* _TASK TO CARRY OUT_
Retyping the records exactly, down to the last line, is the whole job.

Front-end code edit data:

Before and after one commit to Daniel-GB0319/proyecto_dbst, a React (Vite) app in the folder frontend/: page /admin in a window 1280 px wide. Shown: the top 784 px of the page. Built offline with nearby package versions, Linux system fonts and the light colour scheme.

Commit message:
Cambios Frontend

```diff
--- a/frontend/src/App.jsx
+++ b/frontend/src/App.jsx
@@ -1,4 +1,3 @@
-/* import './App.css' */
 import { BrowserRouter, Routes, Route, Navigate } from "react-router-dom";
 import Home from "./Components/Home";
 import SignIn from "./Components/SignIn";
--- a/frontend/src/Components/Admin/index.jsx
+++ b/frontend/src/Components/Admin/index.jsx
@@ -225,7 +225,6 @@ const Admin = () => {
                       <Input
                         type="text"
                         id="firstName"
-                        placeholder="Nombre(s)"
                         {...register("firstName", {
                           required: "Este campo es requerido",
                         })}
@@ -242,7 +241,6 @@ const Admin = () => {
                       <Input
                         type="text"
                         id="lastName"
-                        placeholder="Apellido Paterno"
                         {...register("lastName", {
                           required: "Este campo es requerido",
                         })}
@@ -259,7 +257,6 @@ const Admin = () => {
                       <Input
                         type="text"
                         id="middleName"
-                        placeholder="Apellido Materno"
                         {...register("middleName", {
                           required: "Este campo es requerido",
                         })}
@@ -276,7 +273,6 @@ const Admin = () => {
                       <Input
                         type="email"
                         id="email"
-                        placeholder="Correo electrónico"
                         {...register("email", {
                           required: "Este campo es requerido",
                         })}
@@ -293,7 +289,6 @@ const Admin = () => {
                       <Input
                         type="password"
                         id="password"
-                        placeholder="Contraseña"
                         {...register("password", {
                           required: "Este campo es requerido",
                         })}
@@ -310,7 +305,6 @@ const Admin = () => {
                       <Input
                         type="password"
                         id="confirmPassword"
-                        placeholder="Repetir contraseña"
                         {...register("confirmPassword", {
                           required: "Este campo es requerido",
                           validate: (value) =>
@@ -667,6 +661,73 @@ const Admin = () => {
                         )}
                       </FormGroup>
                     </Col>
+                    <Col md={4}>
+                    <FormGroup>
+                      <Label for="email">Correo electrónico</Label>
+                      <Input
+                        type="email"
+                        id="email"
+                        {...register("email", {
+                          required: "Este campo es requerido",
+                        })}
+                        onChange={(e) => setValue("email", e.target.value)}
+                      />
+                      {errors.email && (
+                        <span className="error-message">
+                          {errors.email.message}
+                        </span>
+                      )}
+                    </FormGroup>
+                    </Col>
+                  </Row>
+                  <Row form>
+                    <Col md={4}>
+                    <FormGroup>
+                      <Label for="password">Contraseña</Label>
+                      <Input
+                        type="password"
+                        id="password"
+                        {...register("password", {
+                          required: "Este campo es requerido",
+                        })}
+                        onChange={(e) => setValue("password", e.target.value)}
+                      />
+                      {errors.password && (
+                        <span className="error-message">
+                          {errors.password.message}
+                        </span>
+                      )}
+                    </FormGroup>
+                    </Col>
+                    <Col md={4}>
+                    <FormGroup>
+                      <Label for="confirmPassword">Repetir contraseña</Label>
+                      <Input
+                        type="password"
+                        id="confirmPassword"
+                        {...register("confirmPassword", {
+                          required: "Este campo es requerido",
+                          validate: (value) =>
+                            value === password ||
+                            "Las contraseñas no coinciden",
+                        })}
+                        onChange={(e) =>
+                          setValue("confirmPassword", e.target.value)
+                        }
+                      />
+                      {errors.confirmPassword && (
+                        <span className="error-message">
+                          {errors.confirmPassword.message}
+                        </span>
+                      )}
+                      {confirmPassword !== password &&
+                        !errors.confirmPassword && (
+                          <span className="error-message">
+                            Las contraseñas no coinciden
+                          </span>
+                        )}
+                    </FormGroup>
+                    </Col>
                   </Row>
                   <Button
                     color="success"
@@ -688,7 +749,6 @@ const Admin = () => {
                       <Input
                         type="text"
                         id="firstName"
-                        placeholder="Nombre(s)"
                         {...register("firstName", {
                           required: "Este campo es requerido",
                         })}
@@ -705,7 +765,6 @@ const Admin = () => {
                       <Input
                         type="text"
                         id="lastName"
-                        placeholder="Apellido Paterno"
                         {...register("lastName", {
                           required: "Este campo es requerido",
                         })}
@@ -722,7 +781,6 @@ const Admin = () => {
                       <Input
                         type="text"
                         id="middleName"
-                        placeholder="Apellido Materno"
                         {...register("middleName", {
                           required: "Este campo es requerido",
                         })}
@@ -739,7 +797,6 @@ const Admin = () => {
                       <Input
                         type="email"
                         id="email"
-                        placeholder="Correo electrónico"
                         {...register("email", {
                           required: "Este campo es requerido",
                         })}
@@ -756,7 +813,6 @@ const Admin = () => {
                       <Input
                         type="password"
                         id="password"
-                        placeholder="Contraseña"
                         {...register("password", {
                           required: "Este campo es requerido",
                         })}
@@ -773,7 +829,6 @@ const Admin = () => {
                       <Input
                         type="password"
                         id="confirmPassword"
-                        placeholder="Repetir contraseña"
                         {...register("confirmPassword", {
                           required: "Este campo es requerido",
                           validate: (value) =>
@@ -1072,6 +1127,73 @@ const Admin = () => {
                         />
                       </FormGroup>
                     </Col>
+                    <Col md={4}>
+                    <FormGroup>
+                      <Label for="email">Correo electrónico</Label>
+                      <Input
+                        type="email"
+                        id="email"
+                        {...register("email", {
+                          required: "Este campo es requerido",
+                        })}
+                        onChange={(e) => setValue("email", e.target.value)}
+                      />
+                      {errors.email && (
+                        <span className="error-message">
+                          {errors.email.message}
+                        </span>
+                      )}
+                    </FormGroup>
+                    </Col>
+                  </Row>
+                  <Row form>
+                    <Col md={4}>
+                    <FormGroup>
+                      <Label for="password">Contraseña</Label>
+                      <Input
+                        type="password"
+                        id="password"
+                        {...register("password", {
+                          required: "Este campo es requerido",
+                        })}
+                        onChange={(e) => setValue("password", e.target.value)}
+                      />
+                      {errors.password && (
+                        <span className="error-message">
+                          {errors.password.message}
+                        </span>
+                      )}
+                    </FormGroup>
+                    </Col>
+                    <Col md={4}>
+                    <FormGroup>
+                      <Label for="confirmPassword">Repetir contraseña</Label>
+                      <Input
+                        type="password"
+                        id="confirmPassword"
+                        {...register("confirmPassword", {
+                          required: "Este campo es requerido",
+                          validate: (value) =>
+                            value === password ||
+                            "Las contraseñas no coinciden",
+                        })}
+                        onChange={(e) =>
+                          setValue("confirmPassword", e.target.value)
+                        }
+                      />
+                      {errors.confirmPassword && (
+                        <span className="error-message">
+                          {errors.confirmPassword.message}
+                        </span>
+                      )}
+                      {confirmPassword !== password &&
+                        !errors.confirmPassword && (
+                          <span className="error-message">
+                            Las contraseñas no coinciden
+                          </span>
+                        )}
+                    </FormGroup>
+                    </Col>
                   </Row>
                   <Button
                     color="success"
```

* _THE COMPLETED TASK_
Before and after one commit to Daniel-GB0319/proyecto_dbst, a React (Vite) app in the folder frontend/: page /admin in a window 1280 px wide. Shown: the top 784 px of the page. Built offline with nearby package versions, Linux system fonts and the light colour scheme.

Commit message:
Cambios Frontend

```diff
--- a/frontend/src/App.jsx
+++ b/frontend/src/App.jsx
@@ -1,4 +1,3 @@
-/* import './App.css' */
 import { BrowserRouter, Routes, Route, Navigate } from "react-router-dom";
 import Home from "./Components/Home";
 import SignIn from "./Components/SignIn";
--- a/frontend/src/Components/Admin/index.jsx
+++ b/frontend/src/Components/Admin/index.jsx
@@ -225,7 +225,6 @@ const Admin = () => {
                       <Input
                         type="text"
                         id="firstName"
-                        placeholder="Nombre(s)"
                         {...register("firstName", {
                           required: "Este campo es requerido",
                         })}
@@ -242,7 +241,6 @@ const Admin = () => {
                       <Input
                         type="text"
                         id="lastName"
-                        placeholder="Apellido Paterno"
                         {...register("lastName", {
                           required: "Este campo es requerido",
                         })}
@@ -259,7 +257,6 @@ const Admin = () => {
                       <Input
                         type="text"
                         id="middleName"
-                        placeholder="Apellido Materno"
                         {...register("middleName", {
                           required: "Este campo es requerido",
                         })}
@@ -276,7 +273,6 @@ const Admin = () => {
                       <Input
                         type="email"
                         id="email"
-                        placeholder="Correo electrónico"
                         {...register("email", {
                           required: "Este campo es requerido",
                         })}
@@ -293,7 +289,6 @@ const Admin = () => {
                       <Input
                         type="password"
                         id="password"
-                        placeholder="Contraseña"
                         {...register("password", {
                           required: "Este campo es requerido",
                         })}
@@ -310,7 +305,6 @@ const Admin = () => {
                       <Input
                         type="password"
                         id="confirmPassword"
-                        placeholder="Repetir contraseña"
                         {...register("confirmPassword", {
                           required: "Este campo es requerido",
                           validate: (value) =>
@@ -667,6 +661,73 @@ const Admin = () => {
                         )}
                       </FormGroup>
                     </Col>
+                    <Col md={4}>
+                    <FormGroup>
+                      <Label for="email">Correo electrónico</Label>
+                      <Input
+                        type="email"
+                        id="email"
+                        {...register("email", {
+                          required: "Este campo es requerido",
+                        })}
+                        onChange={(e) => setValue("email", e.target.value)}
+                      />
+                      {errors.email && (
+                        <span className="error-message">
+                          {errors.email.message}
+                        </span>
+                      )}
+                    </FormGroup>
+                    </Col>
+                  </Row>
+                  <Row form>
+                    <Col md={4}>
+                    <FormGroup>
+                      <Label for="password">Contraseña</Label>
+                      <Input
+                        type="password"
+                        id="password"
+                        {...register("password", {
+                          required: "Este campo es requerido",
+                        })}
+                        onChange={(e) => setValue("password", e.target.value)}
+                      />
+                      {errors.password && (
+                        <span className="error-message">
+                          {errors.password.message}
+                        </span>
+                      )}
+                    </FormGroup>
+                    </Col>
+                    <Col md={4}>
+                    <FormGroup>
+                      <Label for="confirmPassword">Repetir contraseña</Label>
+                      <Input
+                        type="password"
+                        id="confirmPassword"
+                        {...register("confirmPassword", {
+                          required: "Este campo es requerido",
+                          validate: (value) =>
+                            value === password ||
+                            "Las contraseñas no coinciden",
+                        })}
+                        onChange={(e) =>
+                          setValue("confirmPassword", e.target.value)
+                        }
+                      />
+                      {errors.confirmPassword && (
+                        <span className="error-message">
+                          {errors.confirmPassword.message}
+                        </span>
+                      )}
+                      {confirmPassword !== password &&
+                        !errors.confirmPassword && (
+                          <span className="error-message">
+                            Las contraseñas no coinciden
+                          </span>
+                        )}
+                    </FormGroup>
+                    </Col>
                   </Row>
                   <Button
                     color="success"
@@ -688,7 +749,6 @@ const Admin = () => {
                       <Input
                         type="text"
                         id="firstName"
-                        placeholder="Nombre(s)"
                         {...register("firstName", {
                           required: "Este campo es requerido",
                         })}
@@ -705,7 +765,6 @@ const Admin = () => {
                       <Input
                         type="text"
                         id="lastName"
-                        placeholder="Apellido Paterno"
                         {...register("lastName", {
                           required: "Este campo es requerido",
                         })}
@@ -722,7 +781,6 @@ const Admin = () => {
                       <Input
                         type="text"
                         id="middleName"
-                        placeholder="Apellido Materno"
                         {...register("middleName", {
                           required: "Este campo es requerido",
                         })}
@@ -739,7 +797,6 @@ const Admin = () => {
                       <Input
                         type="email"
                         id="email"
-                        placeholder="Correo electrónico"
                         {...register("email", {
                           required: "Este campo es requerido",
                         })}
@@ -756,7 +813,6 @@ const Admin = () => {
                       <Input
                         type="password"
                         id="password"
-                        placeholder="Contraseña"
                         {...register("password", {
                           required: "Este campo es requerido",
                         })}
@@ -773,7 +829,6 @@ const Admin = () => {
                       <Input
                         type="password"
                         id="confirmPassword"
-                        placeholder="Repetir contraseña"
                         {...register("confirmPassword", {
                           required: "Este campo es requerido",
                           validate: (value) =>
@@ -1072,6 +1127,73 @@ const Admin = () => {
                         />
                       </FormGroup>
                     </Col>
+                    <Col md={4}>
+                    <FormGroup>
+                      <Label for="email">Correo electrónico</Label>
+                      <Input
+                        type="email"
+                        id="email"
+                        {...register("email", {
+                          required: "Este campo es requerido",
+                        })}
+                        onChange={(e) => setValue("email", e.target.value)}
+                      />
+                      {errors.email && (
+                        <span className="error-message">
+                          {errors.email.message}
+                        </span>
+                      )}
+                    </FormGroup>
+                    </Col>
+                  </Row>
+                  <Row form>
+                    <Col md={4}>
+                    <FormGroup>
+                      <Label for="password">Contraseña</Label>
+                      <Input
+                        type="password"
+                        id="password"
+                        {...register("password", {
+                          required: "Este campo es requerido",
+                        })}
+                        onChange={(e) => setValue("password", e.target.value)}
+                      />
+                      {errors.password && (
+                        <span className="error-message">
+                          {errors.password.message}
+                        </span>
+                      )}
+                    </FormGroup>
+                    </Col>
+                    <Col md={4}>
+                    <FormGroup>
+                      <Label for="confirmPassword">Repetir contraseña</Label>
+                      <Input
+                        type="password"
+                        id="confirmPassword"
+                        {...register("confirmPassword", {
+                          required: "Este campo es requerido",
+                          validate: (value) =>
+                            value === password ||
+                            "Las contraseñas no coinciden",
+                        })}
+                        onChange={(e) =>
+                          setValue("confirmPassword", e.target.value)
+                        }
+                      />
+                      {errors.confirmPassword && (
+                        <span className="error-message">
+                          {errors.confirmPassword.message}
+                        </span>
+                      )}
+                      {confirmPassword !== password &&
+                        !errors.confirmPassword && (
+                          <span className="error-message">
+                            Las contraseñas no coinciden
+                          </span>
+                        )}
+                    </FormGroup>
+                    </Col>
                   </Row>
                   <Button
                     color="success"
```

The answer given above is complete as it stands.